JR, Scott, Ken and I rode many miles with the Tour champion during these events and the interesting thing is that most of the people in the ride either were concentrating on their own ride or they don’t really know what Greg has accomplished in his 52 years. As you can see from the picture, he is older but the guy can still ride. You will also note that he has a camera around his neck. He is so comfortable on the bike that he can ride for long periods of time without his hands on the bars and take pictures of the Maryland countryside. Amazing!!
Again, LeMond is an innovator and his stories of the industry and his involvement are riveting and makes riding with him educational as well as very pleasurable. The nice thing about LeMond is that he is personable, will sign autographs for hours at a time and spends long hours after the ride talking to anyone who approaches him. A truly admirable way to live for a world renowned celebrity. No question is left unanswered and his passion for the sport of cycling has not dwindled one bit since his Tour days. As you take another look at this picture, you will see that I am saying something to him and he is amused. Imagine the patience of this man listening to my stories for 85 miles. But, this is LeMond. Professional, caring, innovative, and entrepreneurial. A true gentleman.
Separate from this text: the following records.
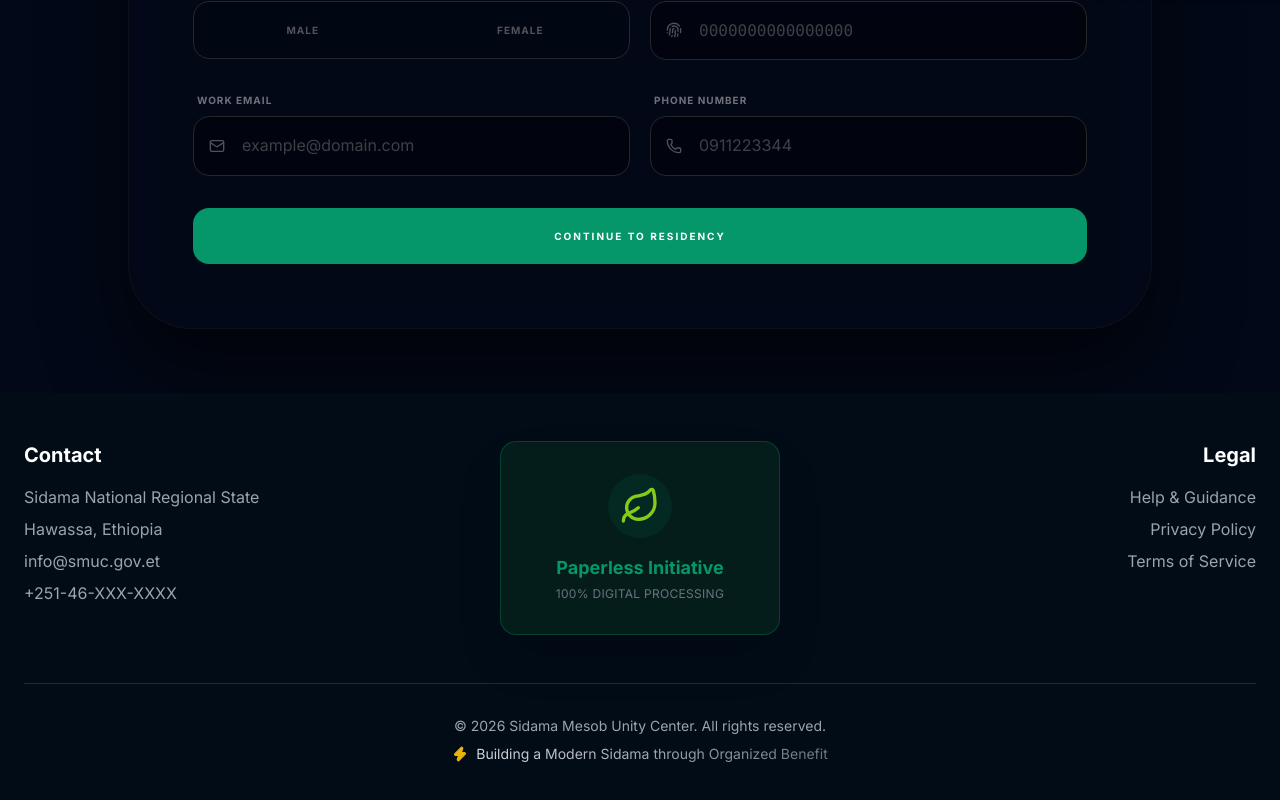
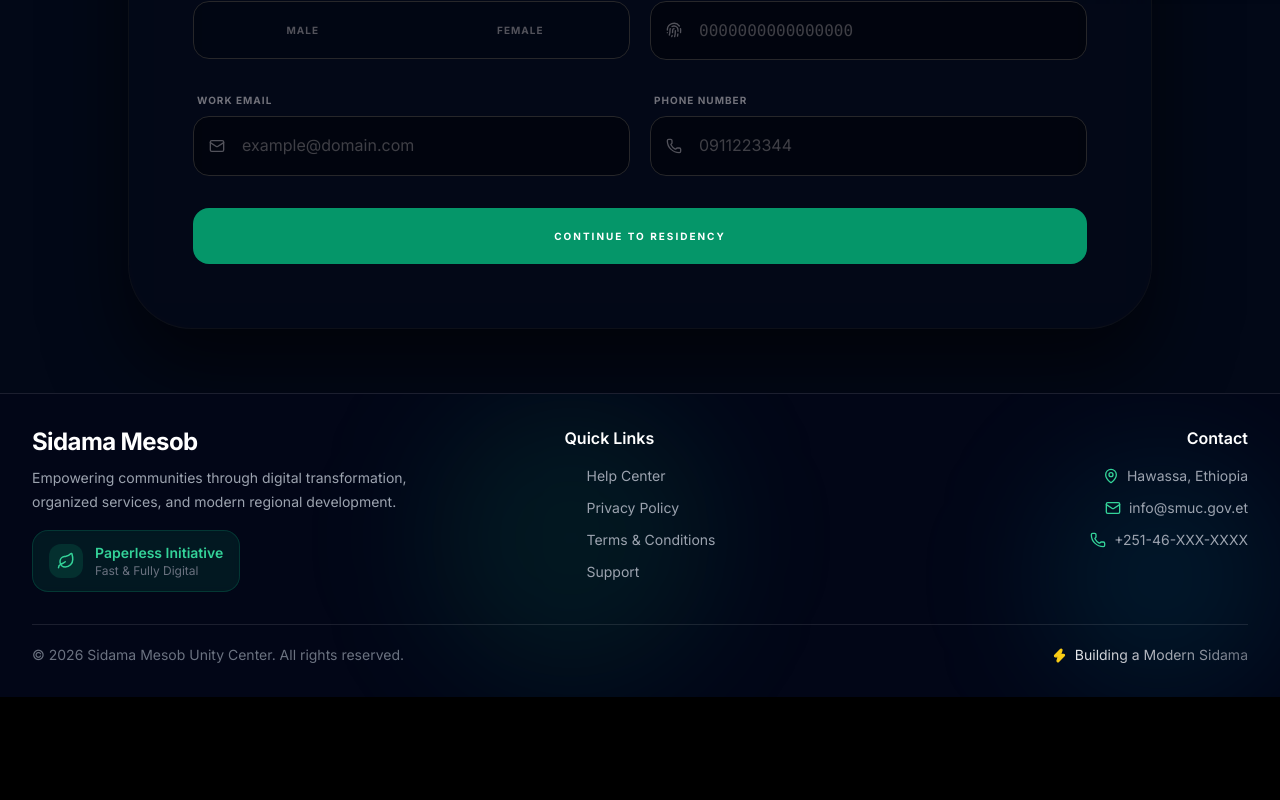
Before and after one commit to Kenenisa1/Sidama_Mesob_HRMS, a React (Vite) app in the folder frontend/: page /application in a window 1280 px wide. Shown: the part 948-1748 px from the top of the page. After the commit the page ends 1645 px from the top, so only its background shows below. Built offline with nearby package versions, Linux system fonts and the light colour scheme.

Commit message:
This responsiness of Footer and Hero section

```diff
--- a/frontend/src/components/Footer.jsx
+++ b/frontend/src/components/Footer.jsx
@@ -1,61 +1,244 @@
-import React from 'react';
-import { Leaf, Zap } from 'lucide-react';
+import React, { useState } from "react";
+import {
+  Leaf,
+  Zap,
+  Mail,
+  Phone,
+  MapPin,
+  ArrowUpRight,
+  ChevronDown,
+  ChevronUp,
+} from "lucide-react";
 
 const Footer = () => {
   const currentYear = new Date().getFullYear();
 
+  // Mobile Dropdown States
+  const [openBrand, setOpenBrand] = useState(false);
+  const [openLinks, setOpenLinks] = useState(false);
+  const [openContact, setOpenContact] = useState(false);
+
   return (
-    <footer className="bg-[#020c17] z-50 text-gray-400 py-12 px-6">
-      <div className="max-w-7xl mx-auto">
-        {/* Top Section: Links and Initiative Card */}
-        <div className="grid grid-cols-1 md:grid-cols-3 gap-12 items-start border-b border-gray-800 pb-12">
+    <footer className="relative bg-[#020617] border-t border-white/10 text-gray-400 overflow-hidden ">
+      {/* Background Glow */}
+      <div className="absolute inset-0 pointer-events-none">
+        <div className="absolute top-0 left-1/3 w-72 h-72 bg-emerald-500/10 blur-3xl rounded-full" />
+        <div className="absolute bottom-0 right-0 w-60 h-60 bg-cyan-500/10 blur-3xl rounded-full" />
+      </div>
 
-          {/* Contact Column */}
+      <div className="relative max-w-7xl mx-auto px-5 lg:px-8 py-8">
+        {/* ================= DESKTOP ================= */}
+        <div className="hidden md:grid grid-cols-3 gap-8 items-start">
+
+          {/* Brand */}
           <div className="space-y-4">
-            <h3 className="text-white text-xl font-bold">Contact</h3>
-            <div className="flex flex-col space-y-2 text-sm md:text-base">
-              <p>Sidama National Regional State</p>
-              <p>Hawassa, Ethiopia</p>
-              <a href="mailto:info@smuc.gov.et" className="hover:text-[#059669] transition-colors">
-                info@smuc.gov.et
-              </a>
-              <p>+251-46-XXX-XXXX</p>
+            <div>
+              <h2 className="text-2xl font-bold text-white tracking-tight">
+                Sidama Mesob
+              </h2>
+
+              <p className="mt-2 text-sm leading-6 text-gray-400 max-w-sm">
+                Empowering communities through digital transformation,
+                organized services, and modern regional development.
+              </p>
+            </div>
+
+            <div className="inline-flex items-center gap-3 bg-emerald-500/10 border border-emerald-500/20 px-4 py-3 rounded-2xl backdrop-blur-sm">
+              <div className="bg-emerald-500/15 p-2 rounded-xl">
+                <Leaf size={18} className="text-emerald-400" />
+              </div>
+
+              <div>
+                <p className="text-sm font-semibold text-emerald-400">
+                  Paperless Initiative
+                </p>
+                <p className="text-xs text-gray-500">
+                  Fast & Fully Digital
+                </p>
+              </div>
             </div>
           </div>
 
-          {/* Center: Paperless Initiative Card */}
-          <div className="flex justify-center">
-            <div className="bg-[#041d1a] border border-[#059669]/30 rounded-2xl p-8 flex flex-col items-center text-center w-full max-w-[280px] shadow-2xl">
-              <div className="bg-[#059669]/10 p-3 rounded-full mb-4">
-                <Leaf size={40} className="text-[#84cc16]" />
-              </div>
-              <h4 className="text-[#059669] text-lg font-bold mb-1">Paperless Initiative</h4>
-              <p className="text-xs text-gray-500 font-medium tracking-wide uppercase">
-                100% Digital Processing
-              </p>
+          {/* Quick Links */}
+          <div className="md:mx-auto">
+            <h3 className="text-white font-semibold mb-4 text-base">
+              Quick Links
+            </h3>
+
+            <div className="flex flex-col gap-3 text-sm">
+              {[
+                "Help Center",
+                "Privacy Policy",
+                "Terms & Conditions",
+                "Support",
+              ].map((item, index) => (
+                <a
+                  key={index}
+                  href="#"
+                  className="group flex items-center gap-2 hover:text-white transition-all duration-300"
+                >
+                  <ArrowUpRight
+                    size={14}
+                    className="opacity-0 -translate-x-2 group-hover:opacity-100 group-hover:translate-x-0 transition-all duration-300"
+                  />
+                  {item}
+                </a>
+              ))}
             </div>
           </div>
 
-          {/* Legal Column */}
-          <div className="md:text-right space-y-4">
-            <h3 className="text-white text-xl font-bold">Legal</h3>
-            <div className="flex flex-col space-y-2 text-sm md:text-base">
-              <a href="#" className="hover:text-white transition-colors">Help & Guidance</a>
-              <a href="#" className="hover:text-white transition-colors">Privacy Policy</a>
-              <a href="#" className="hover:text-white transition-colors">Terms of Service</a>
+          {/* Contact */}
+          <div className="md:text-right">
+            <h3 className="text-white font-semibold mb-4 text-base">
+              Contact
+            </h3>
+
+            <div className="space-y-3 text-sm">
+              <div className="flex md:justify-end items-center gap-2">
+                <MapPin size={16} className="text-emerald-400" />
+                <span>Hawassa, Ethiopia</span>
+              </div>
+
+              <div className="flex md:justify-end items-center gap-2">
+                <Mail size={16} className="text-emerald-400" />
+                <a
+                  href="mailto:info@smuc.gov.et"
+                  className="hover:text-white transition-colors"
+                >
+                  info@smuc.gov.et
+                </a>
+              </div>
+
+              <div className="flex md:justify-end items-center gap-2">
+                <Phone size={16} className="text-emerald-400" />
+                <span>+251-46-XXX-XXXX</span>
+              </div>
             </div>
           </div>
         </div>
 
-        {/* Bottom Section: Copyright and Slogan */}
-        <div className="pt-8 flex flex-col items-center text-center space-y-2">
-          <p className="text-sm">
+        {/* ================= MOBILE ================= */}
+        <div className="md:hidden space-y-4">
+
+          {/* Brand Dropdown */}
+          <div className="border border-white/10 rounded-2xl bg-white/5 backdrop-blur-sm overflow-hidden">
+            <button
+              onClick={() => setOpenBrand(!openBrand)}
+              className="w-full flex items-center justify-between px-4 py-4 text-white font-semibold"
+            >
+              Sidama Mesob
+              {openBrand ? <ChevronUp size={18} /> : <ChevronDown size={18} />}
+            </button>
+
+            {openBrand && (
+              <div className="px-4 pb-4 space-y-4">
+                <p className="text-sm leading-6 text-gray-400">
+                  Empowering communities through digital transformation,
+                  organized services, and modern regional development.
+                </p>
+
+                <div className="inline-flex items-center gap-3 bg-emerald-500/10 border border-emerald-500/20 px-4 py-3 rounded-2xl">
+                  <div className="bg-emerald-500/15 p-2 rounded-xl">
+                    <Leaf size={18} className="text-emerald-400" />
+                  </div>
+
+                  <div>
+                    <p className="text-sm font-semibold text-emerald-400">
+                      Paperless Initiative
+                    </p>
+
+                    <p className="text-xs text-gray-500">
+                      Fast & Fully Digital
+                    </p>
+                  </div>
+                </div>
+              </div>
+            )}
+          </div>
+
+          {/* Quick Links Dropdown */}
+          <div className="border border-white/10 rounded-2xl bg-white/5 backdrop-blur-sm overflow-hidden">
+            <button
+              onClick={() => setOpenLinks(!openLinks)}
+              className="w-full flex items-center justify-between px-4 py-4 text-white font-semibold"
+            >
+              Quick Links
+              {openLinks ? <ChevronUp size={18} /> : <ChevronDown size={18} />}
+            </button>
+
+            {openLinks && (
+              <div className="px-4 pb-4 flex flex-col gap-3 text-sm">
+                {[
+                  "Help Center",
+                  "Privacy Policy",
+                  "Terms & Conditions",
+                  "Support",
+                ].map((item, index) => (
+                  <a
+                    key={index}
+                    href="#"
+                    className="group flex items-center gap-2 hover:text-white transition-all duration-300"
+                  >
+                    <ArrowUpRight size={14} />
+                    {item}
+                  </a>
+                ))}
+              </div>
+            )}
+          </div>
+
+          {/* Contact Dropdown */}
+          <div className="border border-white/10 rounded-2xl bg-white/5 backdrop-blur-sm overflow-hidden">
+            <button
+              onClick={() => setOpenContact(!openContact)}
+              className="w-full flex items-center justify-between px-4 py-4 text-white font-semibold"
+            >
+              Contact
+              {openContact ? (
+                <ChevronUp size={18} />
+              ) : (
+                <ChevronDown size={18} />
+              )}
+            </button>
+
+            {openContact && (
+              <div className="px-4 pb-4 space-y-3 text-sm">
+                <div className="flex items-center gap-2">
+                  <MapPin size={16} className="text-emerald-400" />
+                  <span>Hawassa, Ethiopia</span>
+                </div>
+
+                <div className="flex items-center gap-2">
+                  <Mail size={16} className="text-emerald-400" />
+
+                  <a
+                    href="mailto:info@smuc.gov.et"
+                    className="hover:text-white transition-colors"
+                  >
+                    info@smuc.gov.et
+                  </a>
+                </div>
+
+                <div className="flex items-center gap-2">
+                  <Phone size={16} className="text-emerald-400" />
+                  <span>+251-46-XXX-XXXX</span>
+                </div>
+              </div>
+            )}
+          </div>
+        </div>
+
+        {/* Bottom */}
+        <div className="border-t border-white/10 mt-8 pt-5 flex flex-col md:flex-row items-center justify-between gap-3">
+          <p className="text-sm text-gray-500 text-center md:text-left">
             © {currentYear} Sidama Mesob Unity Center. All rights reserved.
           </p>
-          <div className="flex items-center gap-2 text-sm font-medium">
-            <Zap size={16} className="text-yellow-500 fill-yellow-500" />
-            <span className="bg-gradient-to-r from-gray-300 to-gray-500 bg-clip-text text-transparent">
-              Building a Modern Sidama through Organized Benefit
+
+          <div className="flex items-center gap-2 text-sm">
+            <Zap size={15} className="text-yellow-400 fill-yellow-400" />
+
+            <span className="bg-gradient-to-r from-gray-200 to-gray-500 bg-clip-text text-transparent font-medium">
+              Building a Modern Sidama
             </span>
           </div>
         </div>
--- a/frontend/src/components/Homepage/StatsBar.jsx
+++ b/frontend/src/components/Homepage/StatsBar.jsx
@@ -27,7 +27,7 @@ const StatsBar = () => {
 
   return (
     <section className="relative z-20 px-6 py-16
-      bg-gradient-to-r from-[#020c17] via-[#052e2b] to-[#020c17]">
+      bg-gradient-to-r from-[#020c17] via-[#031f1d] to-[#020c17] ">
 
       <div className="grid grid-cols-1 md:grid-cols-3 gap-6 max-w-7xl mx-auto">
         {stats.map((stat, i) => (
```
Also changed, not shown: frontend/src/components/Homepage/Hero.jsx (+11 -10 lines).
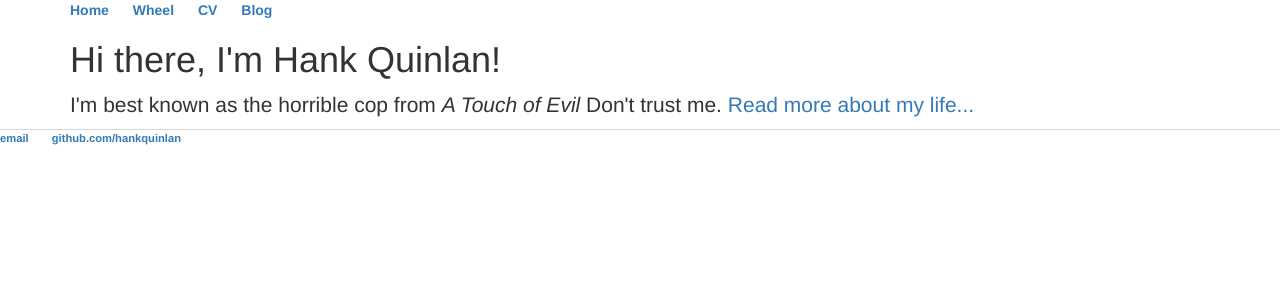
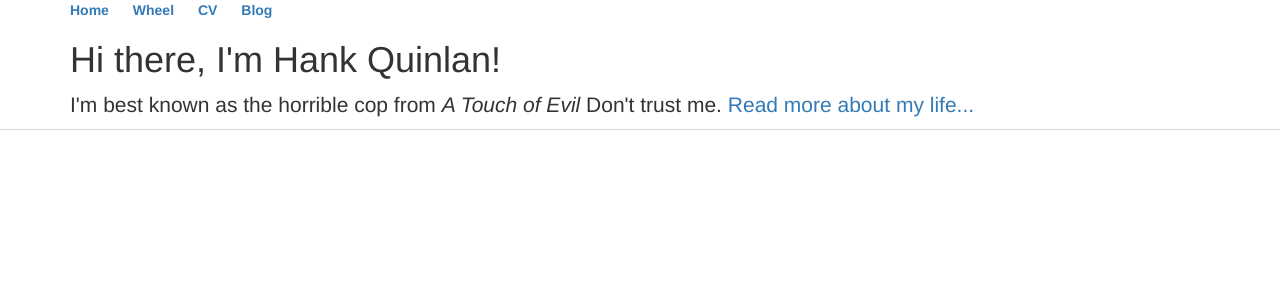
Before and after one commit to spitz6860/spitz6860.github.io, a Jekyll site: the page built from index.html, in a window 1280 px wide. Shown: the top 300 px of the page. Built offline with Jekyll 4.4.1, drawn with Linux system fonts in a browser that asks for light colours.

Commit message:
apparently jekyll doesn't like absolute paths

```diff
--- a/_layouts/default.html
+++ b/_layouts/default.html
@@ -26,10 +26,6 @@
 				</div>
 			</div>
 			<footer>
-	    		<ul>
-	        		<li><a href="mailto:hankquinlanhub@gmail.com">email</a></li>
-	        		<li><a href="https://github.com/hankquinlan">github.com/hankquinlan</a></li>
-				</ul>
 			</footer>
 		</body>
 	</html>
--- a/css/main.css
+++ b/css/main.css
@@ -4,7 +4,7 @@
 }
 
 .container-header {
-    background-image: url('/img/banner_ds2');
+    background-image: url('../img/banner_ds2');
     width: 100%;
 }
 nav ul, footer ul {
```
You will hear a lot this week about another Tour champion who has been disgraced. There have been many allegations and truths that have come out in recent weeks which contrast the career of Greg LeMond. In keeping with the guiding precepts of my blog, I always concentrate on the positive and the lighthearted stories. No matter what you hear this week, always know that there is at least one guy in the sport of bicycle racing who has always been a clean competitor and a true representative of the American spirit that went to Europe and competed against the worlds best on their stage. LeMond was a pioneer breaking into the old world network of European Road Racing. I am so fortunate to have made his acquaintance and look forward to riding with him again this summer. If I am invited Scott( hint, hint). If you would like more information on the 1 in 6 organization, you can view their web site at http://www.1in6.org. Thanks for reading.